This past weekend I opted to pack the car with 4 bikes, a case of Jack Black, running shoes, girlfriend, duvets and a load of high expectation and made a beeline (ok, we got lost) for the Westcoast National Park out on the R27, less than an hour from Cape Town. The Garmin Westcoast Warmwater Weekend (here-forth now called the GWWW) was happening for the 2nd time and last year I missed out, prepping for Cape Epic.
I heard about the gees, the vibe and the food. I was more interested in giving the legs a go all weekend and eating as much as I pleased, to be dead honest. The chance to mellow out and not take it too seriously, however, was a big draw card for everyone who arrived. The field may have been limited due to the park being, essentially, a museum for natural beauty, but it lacked nothing in quality. Dan Hugo, Lieuwe Boonstra, Richard Murray, etc.
Our first dinner was lovely, quiet and it was a dead heat between the beef and the ice cream for awesomeness points. These things happen. We all made our way to The Stables (not some fancy shmancy name for a resort with horses, but actual horse stables) where we rested our excited heads for a nights rest before the triathlon in the morning.
Now it’s fair to say Cape Town is beautiful. But to wake up and drive to the race with the views we had was very special. The “transition” was nicely informal and the bay was calm with a mild wind coming up slowly. In what was to become the weekend standard, a standard “Ingpen Mile” is roughly 1.2 miles. The race start came all too soon and we were in the water, swimming in knee deep azure mind blowing circumstances and I had to remind myself that this was actually a race as I drifted off the front 3 sets of feet at the end of lap 1. I lost contact with the guys there and let them go, content to save something for a bit later. I know Paul likes his courses tough.
I was about 1:30 down at the end of the swim and in 5th place out of transition, knowing I had to work hard on the bike, but content that the work I have been doing this year has been great. A greatly reduced training load (12 hours max a week this year, more or less vs around 20 a year ago, due to various commitments) meant that I would be relatively fresh. The ride route is fantastic because it’s open, there is nowhere to hide, you have to turn a big gear from start to end and really, it rewards those who want to do the work.
At halfway I was already 5min down on Dan, he was showing the work he has done on his time trial bike in the last year has not been without purpose, 3min down on Lieuwe and I was about 2min up on Nic Muhl who was riding out of his shoes at this point.

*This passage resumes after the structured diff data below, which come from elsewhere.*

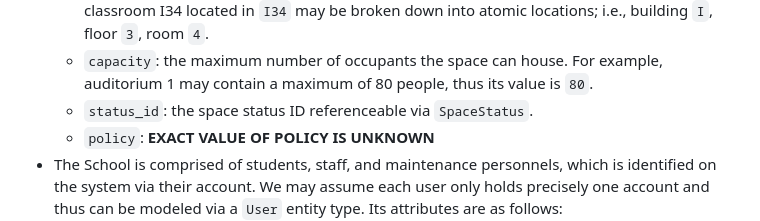
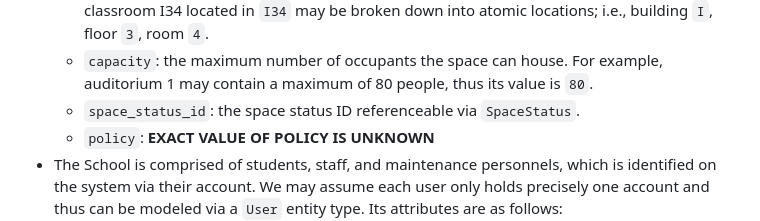
Before and after one commit to fungusdesu/cs486-project, a Markdown page: outputs/01-business-req-analysis-G06.md, the part around the change. Drawn GitHub-style.

Commit message:
renamed vague status_id to space_status_id

```diff
--- a/outputs/01-business-req-analysis-G06.md
+++ b/outputs/01-business-req-analysis-G06.md
@@ -28,7 +28,7 @@ We now move on to regular entities&mdash;entities that represent operational ent
 	- <code>space_type_id</code>: the space type ID referenceable via <code>SpaceType</code>.
 	- <code>space_location</code>: the location of the building, identified by its room number, floor, and building in which it resides. It is thus appropriate to model the location as a composite attribute comprising of subattributes <code>building</code>, <code>floor</code>, and <code>room_number</code>. For instance, the classroom I34 located in <code>I34</code> may be broken down into atomic locations; i.e., building <code>I</code>, floor <code>3</code>, room <code>4</code>.
 	- <code>capacity</code>: the maximum number of occupants the space can house. For example, auditorium 1 may contain a maximum of 80 people, thus its value is <code>80</code>.
-	- <code>status_id</code>: the space status ID referenceable via <code>SpaceStatus</code>.
+	- <code>space_status_id</code>: the space status ID referenceable via <code>SpaceStatus</code>.
 	- <code>policy</code>: **EXACT VALUE OF POLICY IS UNKNOWN**
 - The School is comprised of students, staff, and maintenance personnels, which is identified on the system via their account. We may assume each user only holds precisely one account and thus can be modeled via a <code>User</code> entity type. Its attributes are as follows:
 	- <code>user_id</code>: a unique user ID. To prevent malicious actors enumerating the database, we design this attribute under the assumption that the user ID is generated as an 8-digit numeric ID that was generated on user creation.
```
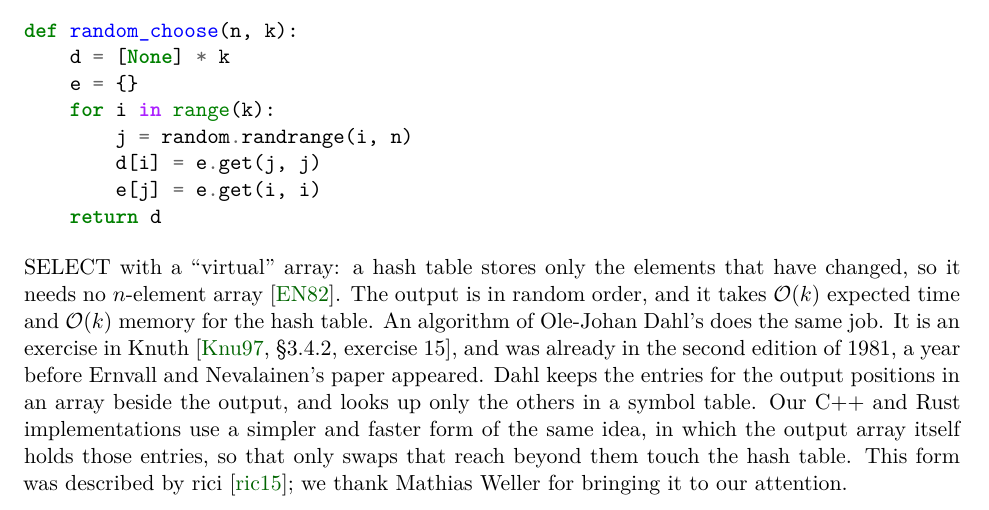
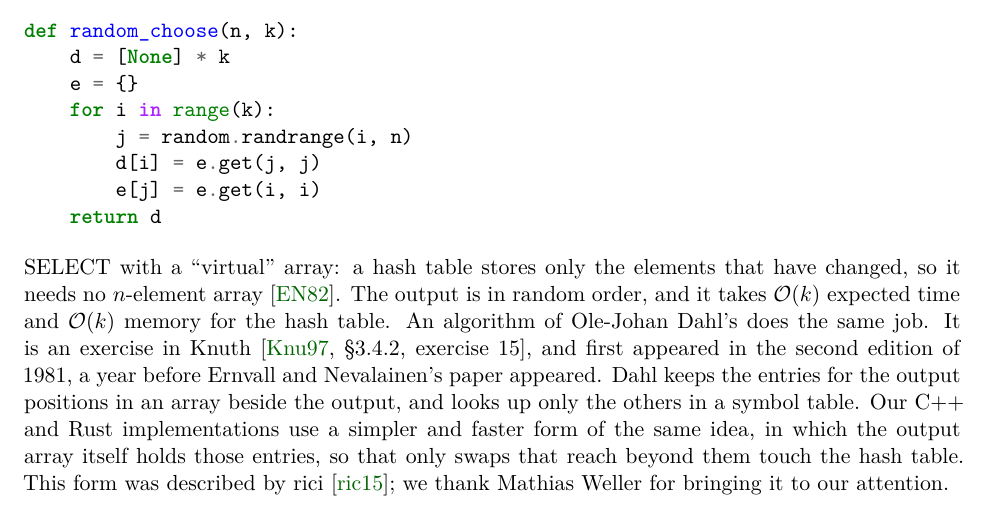
Before and after one commit to ciphergoth/sansreplace, a LaTeX paper (latex/cardchoose.tex): part of page 9 of 23, cut so that both start at the same text. Compiled offline with XeLaTeX.

Commit message:
Say that Dahl's exercise first appeared in Knuth's second edition
The first edition of 1969 does not have it.

Co-Authored-By: Claude <noreply@anthropic.com>
Claude-Session: https://claude.ai/code/session_01NCDPxksX8zcD2qUWtNCmTC

```diff
--- a/latex/cardchoose.tex
+++ b/latex/cardchoose.tex
@@ -564,7 +564,7 @@ that have changed, so it needs no \(n\)-element array
 \cite{hsel}. The output is in random order, and it takes \(\bigO{k}\)
 expected time and \(\bigO{k}\) memory for the hash table. An algorithm
 of Ole-Johan Dahl's does the same job. It is an exercise in Knuth
-\cite[\S 3.4.2, exercise 15]{taocp2}, and was already in the second
+\cite[\S 3.4.2, exercise 15]{taocp2}, and first appeared in the second
 edition of 1981, a year before Ernvall and Nevalainen's paper appeared.
 Dahl keeps the entries for the output positions in an array beside the
 output, and looks up only the others in a symbol table. Our C++ and
```
Also changed, not shown: algorithms.md (+1 -1 lines).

It hurt on the way back, never quite sure where the wind was coming from. I had to work hard all the time and ticked off the kilometers with a beep on the Garmin.
It must be noted I have been playing with nutrition lately and have found a way to hyperload my bottles with enough calories without the drink being mega sweet, eliminating the need for gels. More on that in a few weeks once all the testing is done.
Onto the run and I was told I was 2:30 down on Lieuwe Boonstra, clawing back some seconds on the way back. Nic was nowhere to be seen so I set off on the 11km run which included sand, surf, sand, road, sand, eland and more sand. At times, the sand was roughly calves depth and I was cursing Paul in language that is reserved for the worst of the worst. I was, however, catching Lieuwe and had him at 8km. This was a new experience for me. I had never caught him in ANY race in my life. Aware of the caliber athlete I was dealing with, I tried to get rid of him ASAP as I knew he was much faster in any form of sprint than I could ever hope to be.
I, however, was burning at around 10.5 out of 10 at this point. As we got off the beach sand, I went as hard as I could up the hill to get rid of him. By that, I mean I was running flat out with little surges for about 1km up a pretty steep hill at around 3:30 per km. That was what I had. I was breathing so hard I couldn’t hear my feet on the tar. He held to the top of the hill. Then, as we hit the peak, Lieuwe attacked. I tried as hard as I could to go with him. I checked the Garmin and I was going 3min per km and losing ground. Sneaky freaking russian had me. When we hit Preekstoel I had made peace with 3rd and took off my shoes for the trot in the water. Jogging in with a smile on my dial, I finished well and in a week where there was no rest, a great result. Dan was in a class of his own I tell you.
The afternoon was spent napping and eating before more eating and sleeping in lieu of the 14km (actually 17km) trail run in the morning and the 24km (actually 36km) mountain bike ride just afterward.
For the Sunday, all I can say is that I cruised both “races” as most of us did, enjoying the scenery and making friends along the way. The chance to cruise with mates in one of the most beautiful places you will ever go was apt reward for the previous days work.
If you missed out on this weekend, I highly suggest you get entries in early next year. It’s simply an incredible experience from passionate organisers filled with lovely people and moments that take your breath away. A special thanks to Electric Ink, Gamin and Oakley for putting on the event. We`ll be back…
Here are the files…